WORK REQUEST
Looking at the entries underneath, work out how many lines contain "protection". Write only that number.

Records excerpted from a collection
┄┄┄┄┄┄┄┄┄┄┄┄┄┄┄┄┄┄┄┄

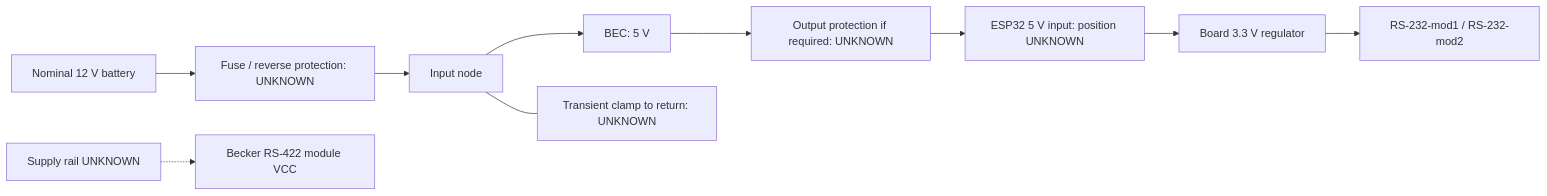
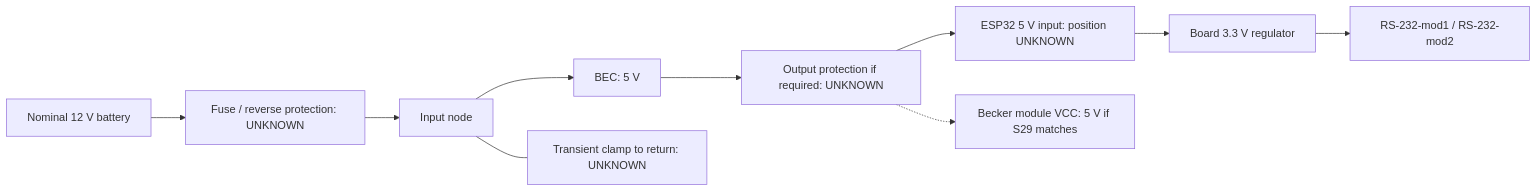
The second of 2 diagrams in docs/connections.md (MomoRC-tech/Becker-AR6201-to-OpenSoar), drawn with Mermaid before and after one commit. The commit also changed other lines of this file and 5 other files, not shown here.

First line of the commit message:
docs: record supplied RS-422 module schematic

````diff
--- a/docs/connections.md
+++ b/docs/connections.md
@@ -152,10 +152,10 @@
 ```mermaid
 flowchart LR
     S["Nominal 12 V battery"] --> P["Fuse / reverse protection: UNKNOWN"]
     P --> I[Input node] --> B["BEC: 5 V"]
     I --- T["Transient clamp to return: UNKNOWN"]
     B --> V["Output protection if required: UNKNOWN"] --> E["ESP32 5 V input: position UNKNOWN"]
     E --> R[Board 3.3 V regulator]
     R --> C["RS-232-mod1 / RS-232-mod2"]
-    U["Supply rail UNKNOWN"] -.-> Q["Becker RS-422 module VCC"]
+    V -.-> Q["Becker module VCC: 5 V if S29 matches"]
 ```
````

┄┄┄┄┄┄┄┄┄┄┄┄┄┄┄┄┄┄┄┄

TASK ANSWER
2